* _WHAT THE TASK REQUIRES_
Where the string "Ready" occurs in the material below, report the whole line.

* _DATASET EXCERPTS_
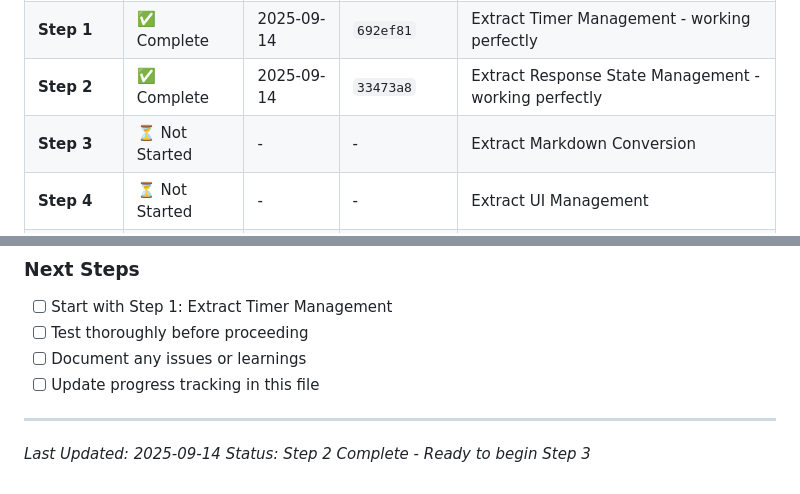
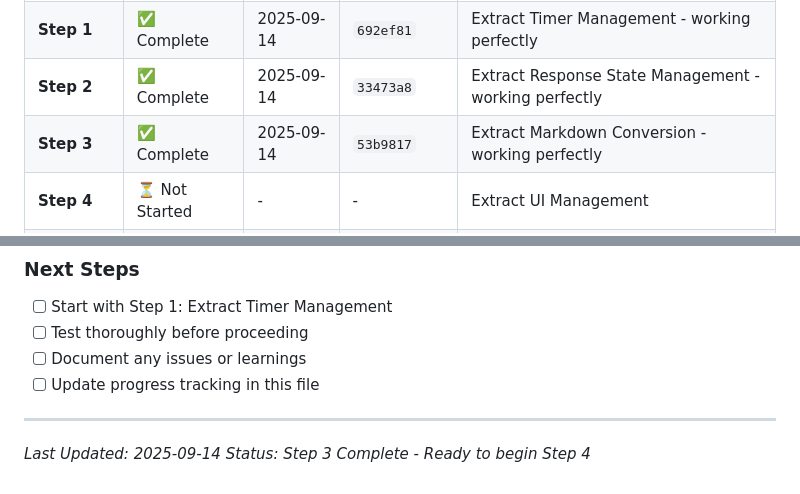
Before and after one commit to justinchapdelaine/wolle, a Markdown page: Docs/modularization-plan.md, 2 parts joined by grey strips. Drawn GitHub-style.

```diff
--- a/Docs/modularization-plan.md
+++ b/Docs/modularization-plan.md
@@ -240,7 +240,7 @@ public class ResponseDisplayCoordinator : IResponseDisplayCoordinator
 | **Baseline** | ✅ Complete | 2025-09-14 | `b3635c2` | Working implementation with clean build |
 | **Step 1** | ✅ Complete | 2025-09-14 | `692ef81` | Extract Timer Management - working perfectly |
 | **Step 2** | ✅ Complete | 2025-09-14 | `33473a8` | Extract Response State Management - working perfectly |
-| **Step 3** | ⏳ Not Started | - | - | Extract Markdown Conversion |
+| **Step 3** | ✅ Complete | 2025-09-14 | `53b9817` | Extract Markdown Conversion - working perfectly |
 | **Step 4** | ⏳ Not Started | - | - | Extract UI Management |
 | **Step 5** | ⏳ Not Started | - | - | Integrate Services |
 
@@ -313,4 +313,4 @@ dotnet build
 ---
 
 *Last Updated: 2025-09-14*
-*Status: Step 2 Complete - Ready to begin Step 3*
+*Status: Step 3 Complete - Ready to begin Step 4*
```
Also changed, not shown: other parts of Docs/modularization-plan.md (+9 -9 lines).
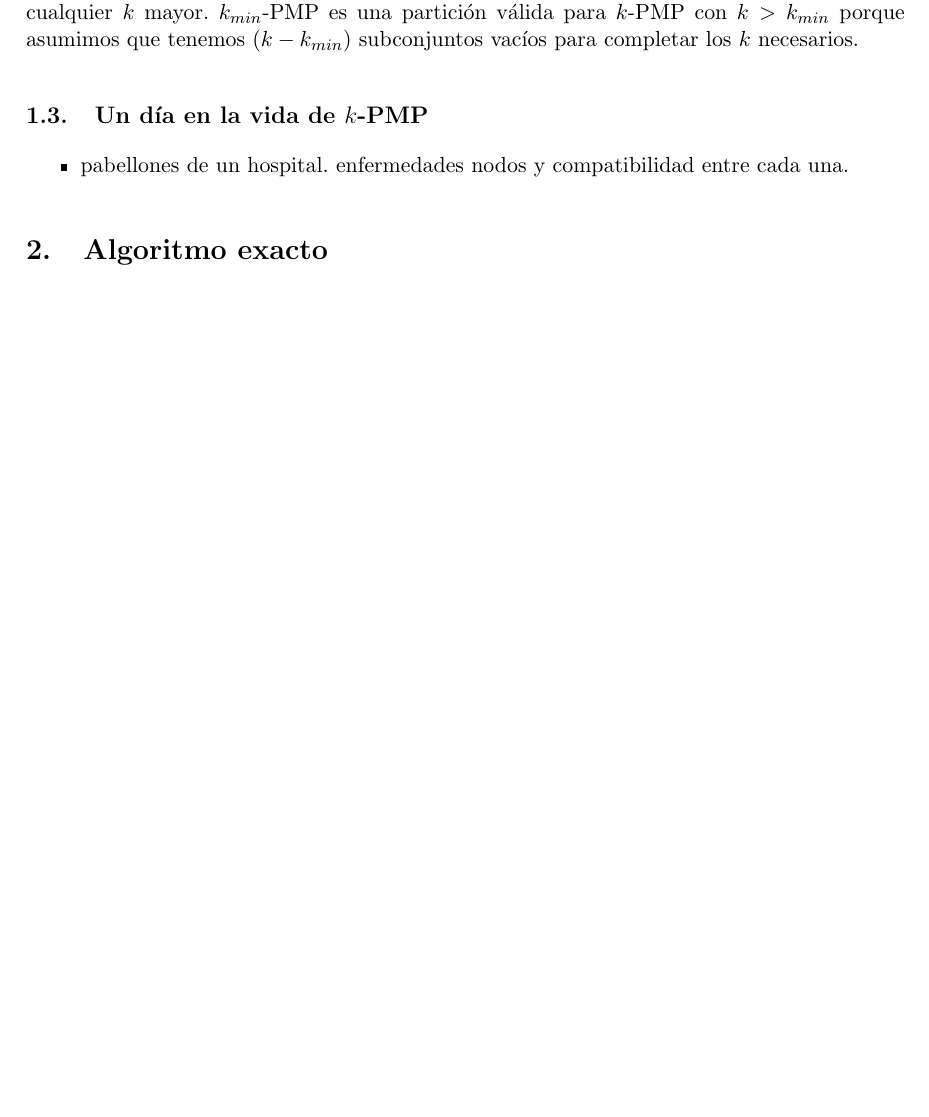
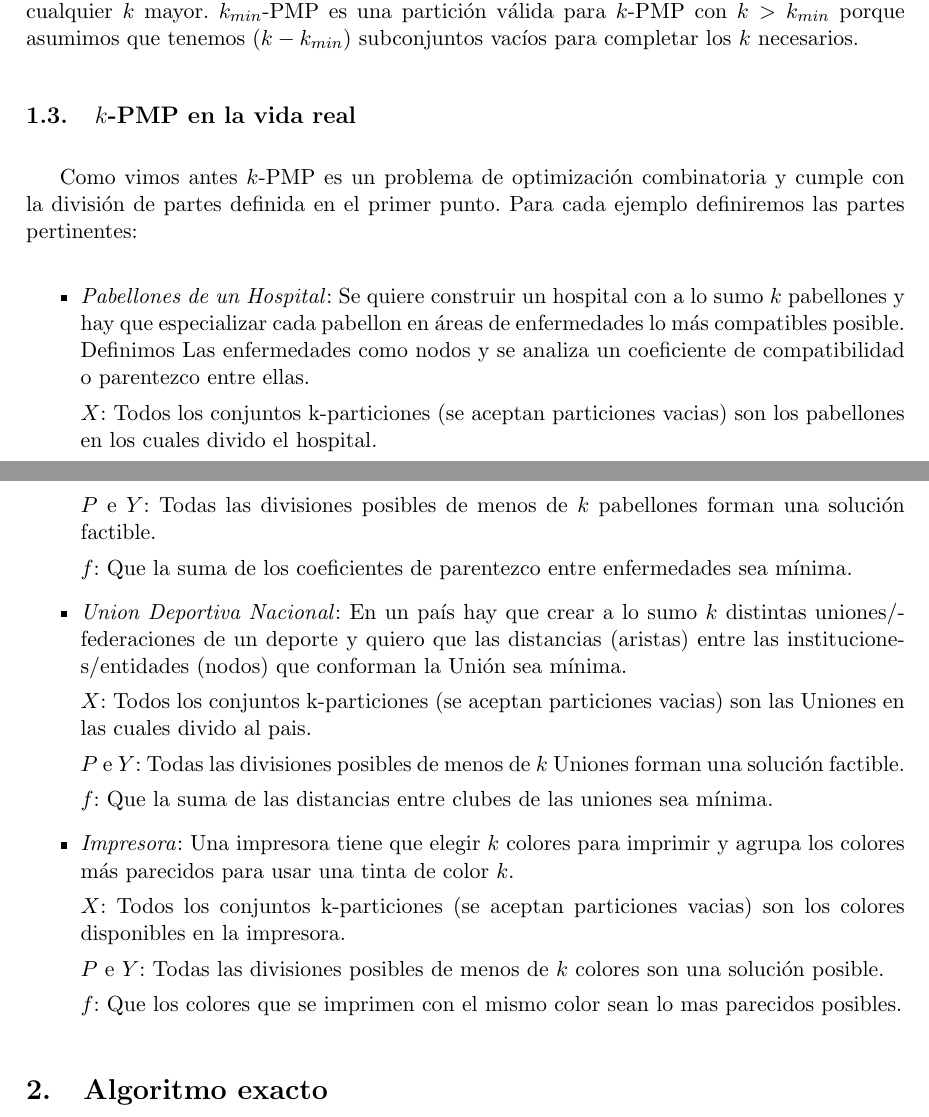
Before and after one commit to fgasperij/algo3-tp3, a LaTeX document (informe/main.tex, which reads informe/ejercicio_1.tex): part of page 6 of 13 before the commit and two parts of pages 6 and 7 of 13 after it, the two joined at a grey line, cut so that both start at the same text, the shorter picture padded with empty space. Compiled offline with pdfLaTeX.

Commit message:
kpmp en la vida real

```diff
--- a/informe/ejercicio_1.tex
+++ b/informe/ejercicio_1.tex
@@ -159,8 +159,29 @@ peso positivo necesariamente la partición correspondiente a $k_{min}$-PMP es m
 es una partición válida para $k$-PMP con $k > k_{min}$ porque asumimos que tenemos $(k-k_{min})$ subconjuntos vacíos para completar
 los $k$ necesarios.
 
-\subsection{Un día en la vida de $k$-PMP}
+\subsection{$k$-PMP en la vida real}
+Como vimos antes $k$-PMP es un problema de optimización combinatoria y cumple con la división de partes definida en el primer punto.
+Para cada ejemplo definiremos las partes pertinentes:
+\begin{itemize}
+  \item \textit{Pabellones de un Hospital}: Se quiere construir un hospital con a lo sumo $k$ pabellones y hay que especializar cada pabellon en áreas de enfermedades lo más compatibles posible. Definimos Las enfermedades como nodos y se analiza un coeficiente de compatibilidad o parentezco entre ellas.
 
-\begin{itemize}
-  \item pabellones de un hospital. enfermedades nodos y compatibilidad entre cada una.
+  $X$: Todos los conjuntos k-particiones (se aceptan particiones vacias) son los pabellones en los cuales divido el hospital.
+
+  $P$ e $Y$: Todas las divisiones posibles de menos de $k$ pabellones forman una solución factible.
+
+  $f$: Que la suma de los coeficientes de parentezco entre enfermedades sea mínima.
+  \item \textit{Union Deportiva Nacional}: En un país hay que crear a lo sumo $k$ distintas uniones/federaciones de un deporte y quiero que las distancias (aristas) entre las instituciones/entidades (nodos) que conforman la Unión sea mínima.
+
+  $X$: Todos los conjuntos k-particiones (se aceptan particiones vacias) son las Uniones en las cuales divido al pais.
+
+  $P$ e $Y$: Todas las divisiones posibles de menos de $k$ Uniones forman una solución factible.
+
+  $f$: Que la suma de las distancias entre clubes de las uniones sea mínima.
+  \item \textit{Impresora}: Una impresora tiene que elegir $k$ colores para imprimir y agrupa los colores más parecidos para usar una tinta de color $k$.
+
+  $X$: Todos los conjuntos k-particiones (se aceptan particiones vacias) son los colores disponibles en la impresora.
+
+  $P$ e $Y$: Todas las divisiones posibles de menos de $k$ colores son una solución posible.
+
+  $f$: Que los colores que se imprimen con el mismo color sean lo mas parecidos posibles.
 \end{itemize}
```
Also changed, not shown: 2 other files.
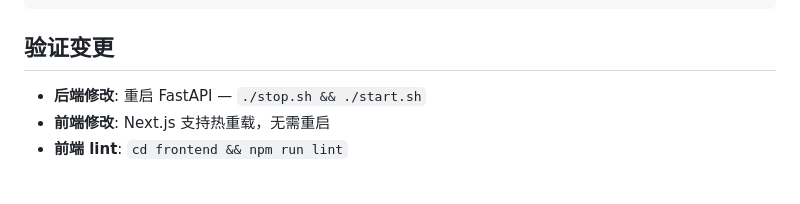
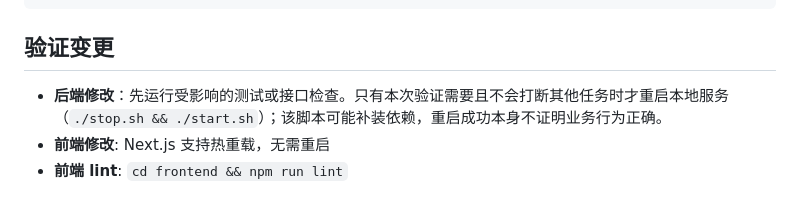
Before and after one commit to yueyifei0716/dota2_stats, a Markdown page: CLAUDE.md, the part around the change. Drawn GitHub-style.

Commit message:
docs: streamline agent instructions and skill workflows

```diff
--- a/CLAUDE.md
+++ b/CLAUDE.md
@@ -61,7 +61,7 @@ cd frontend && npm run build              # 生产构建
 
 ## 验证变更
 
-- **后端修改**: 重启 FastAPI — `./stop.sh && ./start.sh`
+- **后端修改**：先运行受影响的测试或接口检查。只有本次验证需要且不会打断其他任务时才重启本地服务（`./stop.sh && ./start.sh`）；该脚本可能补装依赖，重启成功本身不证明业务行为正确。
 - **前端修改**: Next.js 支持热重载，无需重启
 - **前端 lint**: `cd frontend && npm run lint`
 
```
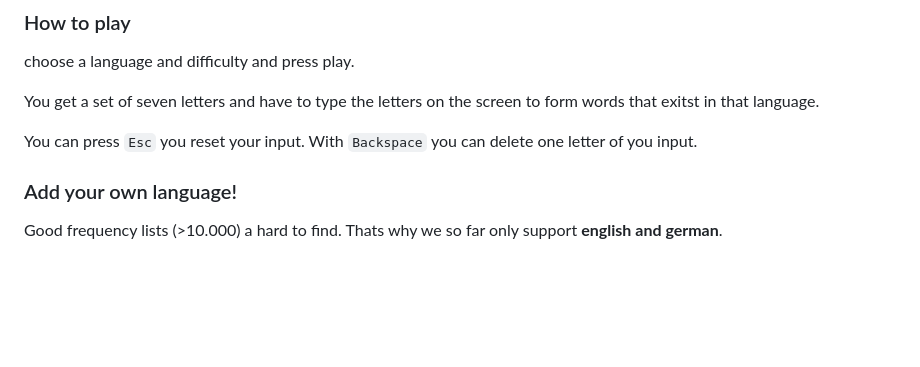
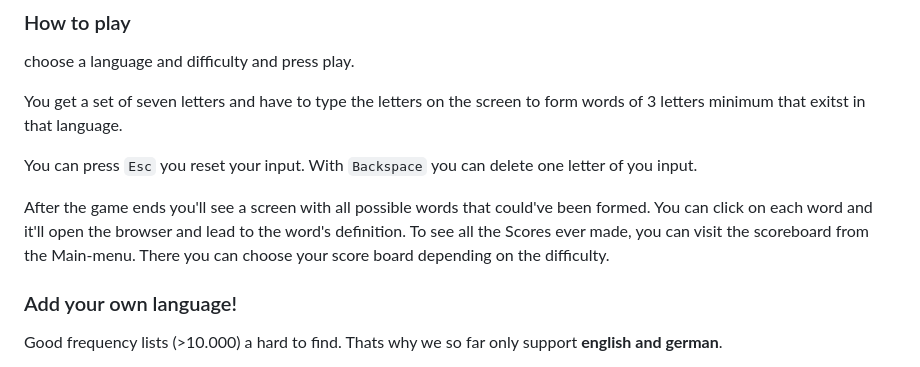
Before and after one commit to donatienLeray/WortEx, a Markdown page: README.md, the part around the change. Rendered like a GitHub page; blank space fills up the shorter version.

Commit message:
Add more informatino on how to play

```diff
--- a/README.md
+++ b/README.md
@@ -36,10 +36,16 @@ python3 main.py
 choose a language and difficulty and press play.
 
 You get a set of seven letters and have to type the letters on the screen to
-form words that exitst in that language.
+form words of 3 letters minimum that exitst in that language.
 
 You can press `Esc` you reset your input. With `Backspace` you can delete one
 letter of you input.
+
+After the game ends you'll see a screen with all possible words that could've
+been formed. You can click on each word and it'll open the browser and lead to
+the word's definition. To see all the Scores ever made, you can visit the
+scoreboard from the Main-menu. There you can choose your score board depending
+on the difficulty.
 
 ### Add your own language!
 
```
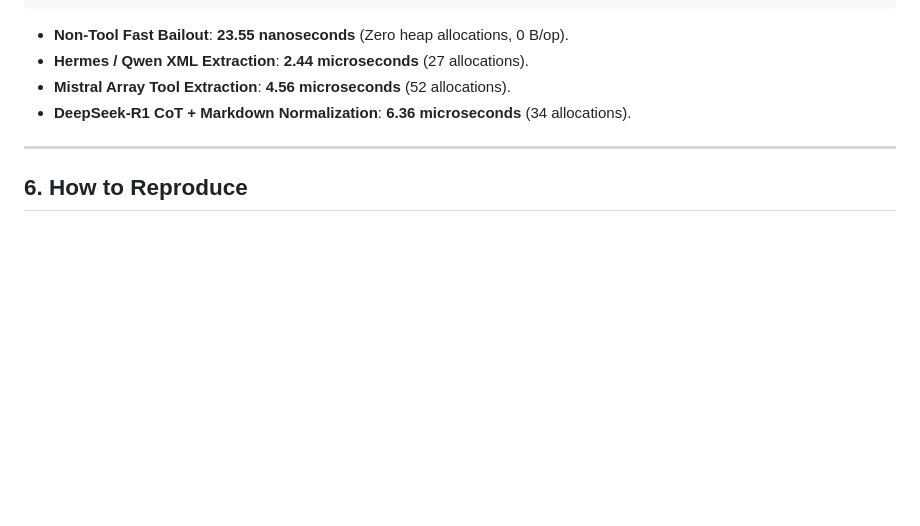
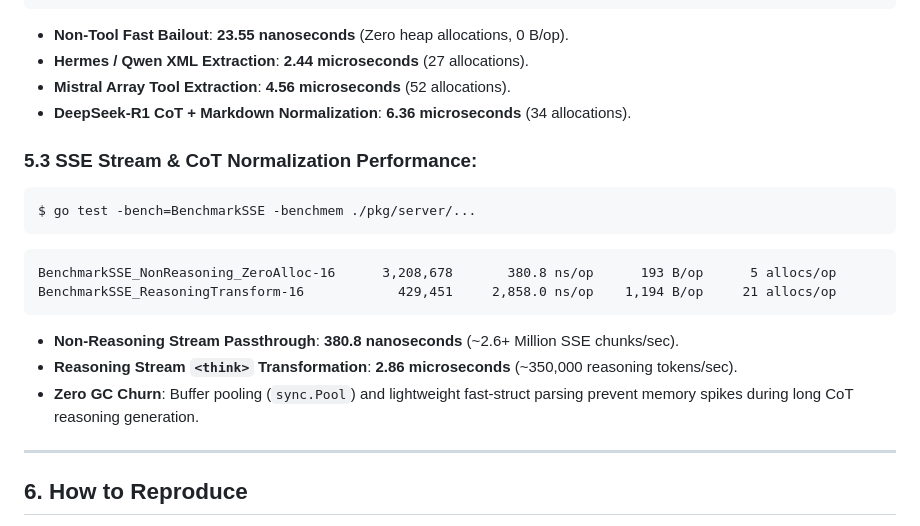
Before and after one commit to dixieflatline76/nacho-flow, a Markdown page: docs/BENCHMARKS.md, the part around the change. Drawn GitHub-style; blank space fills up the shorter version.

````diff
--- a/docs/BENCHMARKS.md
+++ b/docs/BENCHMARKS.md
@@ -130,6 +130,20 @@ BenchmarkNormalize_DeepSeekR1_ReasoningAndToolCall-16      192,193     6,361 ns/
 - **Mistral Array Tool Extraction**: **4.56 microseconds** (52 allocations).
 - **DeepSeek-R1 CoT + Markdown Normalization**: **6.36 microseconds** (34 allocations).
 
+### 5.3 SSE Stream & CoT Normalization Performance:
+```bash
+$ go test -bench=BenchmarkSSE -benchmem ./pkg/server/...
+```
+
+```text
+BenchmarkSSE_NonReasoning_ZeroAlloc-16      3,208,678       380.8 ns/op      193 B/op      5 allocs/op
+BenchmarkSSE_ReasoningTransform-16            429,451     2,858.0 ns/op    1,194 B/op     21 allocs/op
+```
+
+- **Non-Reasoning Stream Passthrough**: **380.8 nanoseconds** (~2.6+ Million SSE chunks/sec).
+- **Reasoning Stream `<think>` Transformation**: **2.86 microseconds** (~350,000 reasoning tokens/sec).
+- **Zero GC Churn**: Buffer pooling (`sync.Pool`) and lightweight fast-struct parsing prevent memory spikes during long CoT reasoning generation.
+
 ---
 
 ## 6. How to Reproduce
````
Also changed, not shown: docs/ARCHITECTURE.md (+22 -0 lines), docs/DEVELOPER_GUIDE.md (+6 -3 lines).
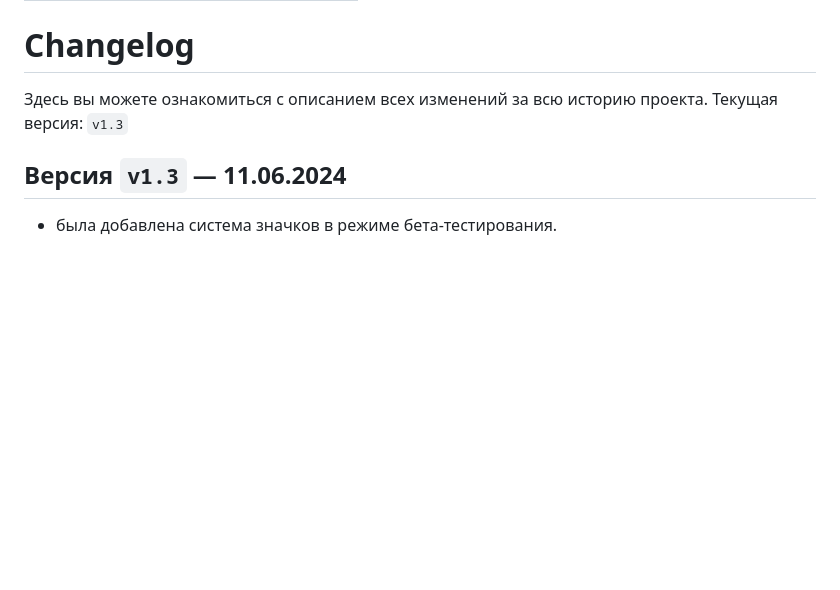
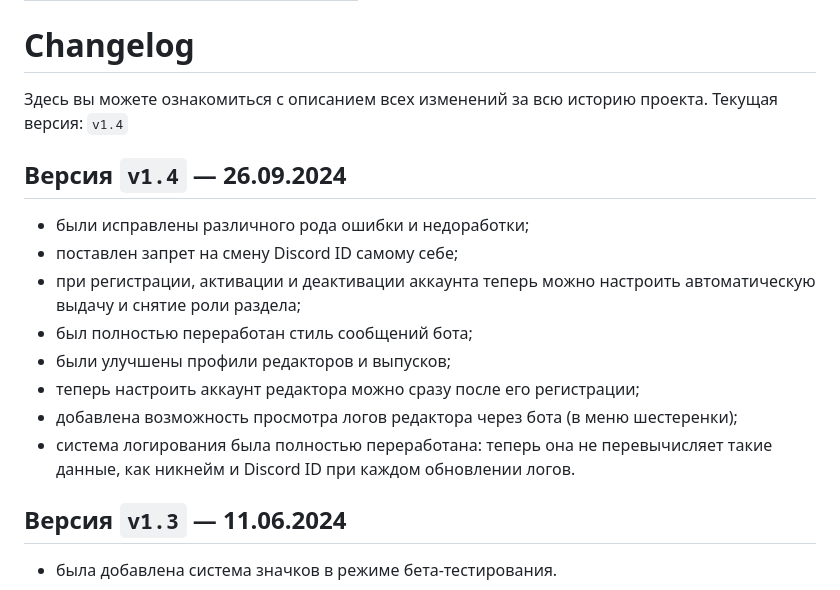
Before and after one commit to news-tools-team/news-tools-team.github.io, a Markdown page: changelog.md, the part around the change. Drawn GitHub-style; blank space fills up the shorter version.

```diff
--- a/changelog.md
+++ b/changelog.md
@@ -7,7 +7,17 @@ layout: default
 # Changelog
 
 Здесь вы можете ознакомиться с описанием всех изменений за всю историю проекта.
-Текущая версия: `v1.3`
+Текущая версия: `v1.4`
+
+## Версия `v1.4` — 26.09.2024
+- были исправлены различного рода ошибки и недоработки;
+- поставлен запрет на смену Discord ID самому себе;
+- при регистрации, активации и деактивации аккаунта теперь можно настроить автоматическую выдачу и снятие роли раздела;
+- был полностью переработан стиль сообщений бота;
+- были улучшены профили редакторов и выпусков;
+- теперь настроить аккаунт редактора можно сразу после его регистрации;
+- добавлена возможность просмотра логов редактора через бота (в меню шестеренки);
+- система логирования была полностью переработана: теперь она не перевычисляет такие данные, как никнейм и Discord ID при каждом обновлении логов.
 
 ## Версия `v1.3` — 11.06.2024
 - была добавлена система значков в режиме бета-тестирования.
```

* _EXERCISE OUTPUT_
-*Status: Step 2 Complete - Ready to begin Step 3*
+*Status: Step 3 Complete - Ready to begin Step 4*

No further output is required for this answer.